Helping Children Learn, produced by Children in Scotland and Families Need Fathers Scotland, urges schools to be proactive in building positive and inclusive relationships in particular with non-resident parents.

 

Based on research and evidence, the guide identifies the benefits not only in children's academic attainment but also in their conduct and constructive relationships when both parents are involved in supporting their education even when they no longer live together.

 

Schools are required to draw up a parental involvement strategy and review it regularly to ensure both parents are encouraged and supported to become engaged in their child’s education and also to participate in the wider school community. However the researchers found considerable variation between schools and between authorities in the effort they appear to make to reach out to non-resident parents.

 

The report reminds schools of the current legislation, guidance and policy, and highlights examples of best practice across the country. Good practice case studies are drawn from Prestonpans Infant School, East Lothian and South Lanarkshire Council.

 

Marion McLeod, Policy Manager with Children in Scotland said:We know that in general, with some individual exceptions, children benefit for the active support and involvement of both parents.  This is particularly true in terms of educational attainment. 

We appreciate that often schools or other education bodies might find it difficult to manage differing parental expectations when families breakdown, but we know that the child benefits immeasurably when clear, transparent and constructive involvement is achieved. This is the best practice we must strive for.”

 

Ian Maxwell, National Manager of Families Need Fathers Scotland added:It is ten years now since the Scottish Schools (Parental Involvement) Act urged schools to 'work hard' to engage with fathers in general and non-resident fathers in particular and to treat both parents with equal respect. Regrettably, we still hear regularly from some non-resident parents that they have felt excluded from communication around their child’s education, or are made to feel they are causing bother by asking for their own copies of newsletters and school reports. We hope this guide will help schools and education authorities work towards a more inclusive approach, for the benefit of all involved, our children above all.”

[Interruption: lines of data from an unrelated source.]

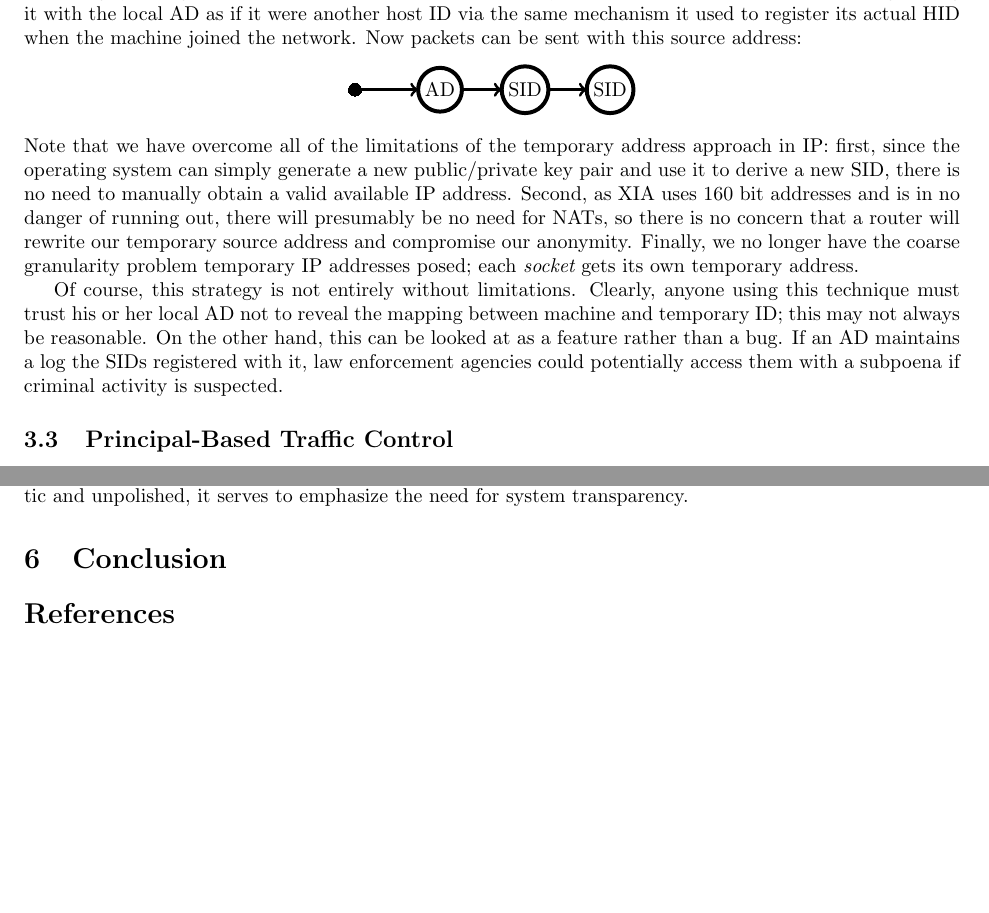
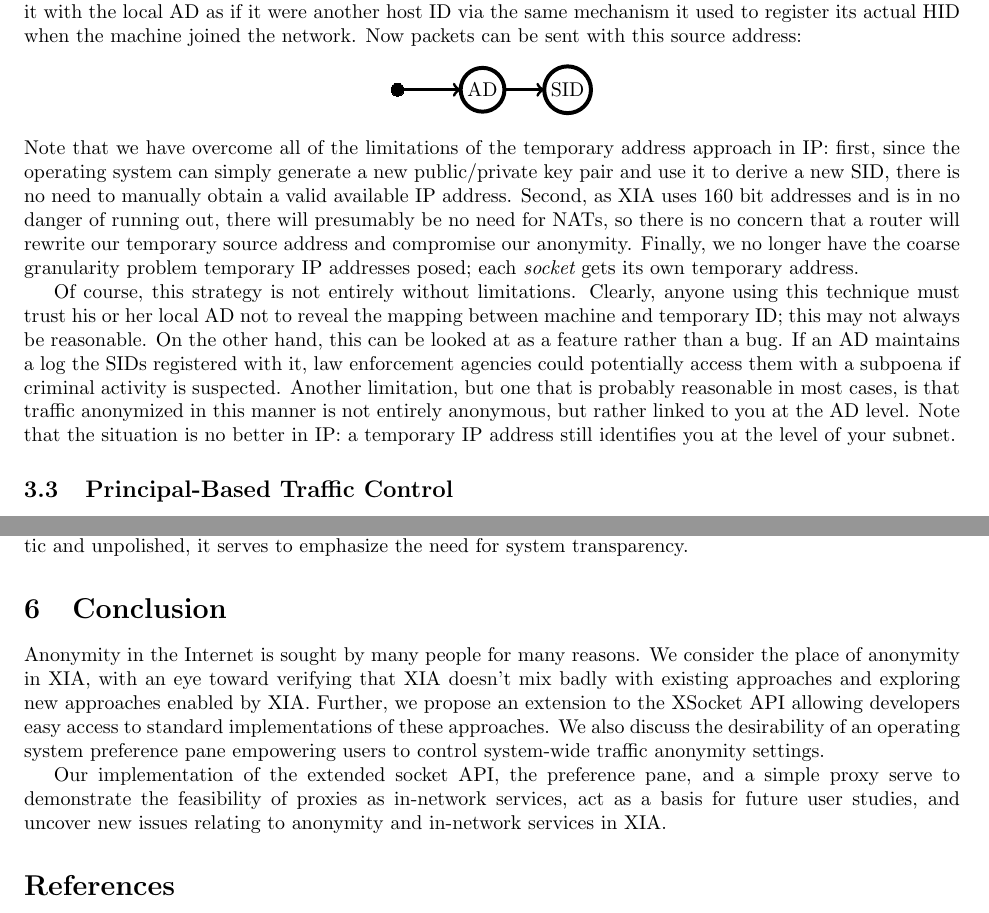
Before and after one commit to nfeltman/XIAnon, a LaTeX document (Final/FinalWriteup.tex): two parts of pages 4 and 9 of 12, joined at a grey line, cut so that both start at the same text, the shorter picture padded with empty space. Compiled offline with pdfLaTeX.

Commit message:
Minor edits and a conclusion.

```diff
--- a/Final/FinalWriteup.tex
+++ b/Final/FinalWriteup.tex
@@ -175,18 +175,15 @@ Now, suppose we want to use a temporary source address to achieve anonymity. Upo
   \entrynode{A}
   \Vertex[x=1.5,y=0,L=AD]{B}
   \Vertex[x=3,y=0,L=SID]{C}
-  \Vertex[x=4.5,y=0,L=SID]{D}
   \tikzstyle{EdgeStyle}=[->]
   \Edge(A)(B)
   \tikzstyle{EdgeStyle}=[->]
   \Edge(B)(C)
-  \tikzstyle{EdgeStyle}=[->]
-  \Edge(C)(D)
 \end{tikzpicture}
 \end{center}
 Note that we have overcome all of the limitations of the temporary address approach in IP: first, since the operating system can simply generate a new public/private key pair and use it to derive a new SID, there is no need to manually obtain a valid available IP address. Second, as XIA uses 160 bit addresses and is in no danger of running out, there will presumably be no need for NATs, so there is no concern that a router will rewrite our temporary source address and compromise our anonymity. Finally, we no longer have the coarse granularity problem temporary IP addresses posed; each {\em socket} gets its own temporary address.
 
-Of course, this strategy is not entirely without limitations. Clearly, anyone using this technique must trust his or her local AD not to reveal the mapping between machine and temporary ID; this may not always be reasonable. On the other hand, this can be looked at as a feature rather than a bug. If an AD maintains a log the SIDs registered with it, law enforcement agencies could potentially access them with a subpoena if criminal activity is suspected.
+Of course, this strategy is not entirely without limitations. Clearly, anyone using this technique must trust his or her local AD not to reveal the mapping between machine and temporary ID; this may not always be reasonable. On the other hand, this can be looked at as a feature rather than a bug. If an AD maintains a log the SIDs registered with it, law enforcement agencies could potentially access them with a subpoena if criminal activity is suspected. Another limitation, but one that is probably reasonable in most cases, is that traffic anonymized in this manner is not entirely anonymous, but rather linked to you at the AD level. Note that the situation is no better in IP: a temporary IP address still identifies you at the level of your subnet.
 
 
 \subsection{Principal-Based Traffic Control}
@@ -487,7 +484,9 @@ But control alone is not enough. Once users have customized the behavior of thei
 
 \section{Conclusion}
 \label{conclusion}
+Anonymity in the Internet is sought by many people for many reasons. We consider the place of anonymity in XIA, with an eye toward verifying that XIA doesn't mix badly with existing approaches and exploring new approaches enabled by XIA. Further, we propose an extension to the XSocket API allowing developers easy access to standard implementations  of these approaches. We also discuss the desirability of an operating system preference pane empowering users to control system-wide traffic anonymity settings.
 
+Our implementation of the extended socket API, the preference pane, and a simple proxy serve to demonstrate the feasibility of proxies as in-network services, act as a basis for future user studies, and uncover new issues relating to anonymity and in-network services in XIA.
 
 \bibliography{FinalWriteup}{}
 \bibliographystyle{plain}
```
Also changed, not shown: Final/FinalWriteup.pdf, Final/FinalWriteup.tex (26 more changed lines).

The guide has been published to coincide with 2016, Scotland's Year of the Dad – although it is noted a non-resident parent may be either a mother or father.

 

FNF Scotland last year published EQUAL PARENTS - a 'user guide' for non-resident parents to clearing the obstacles to involvement in their children's education.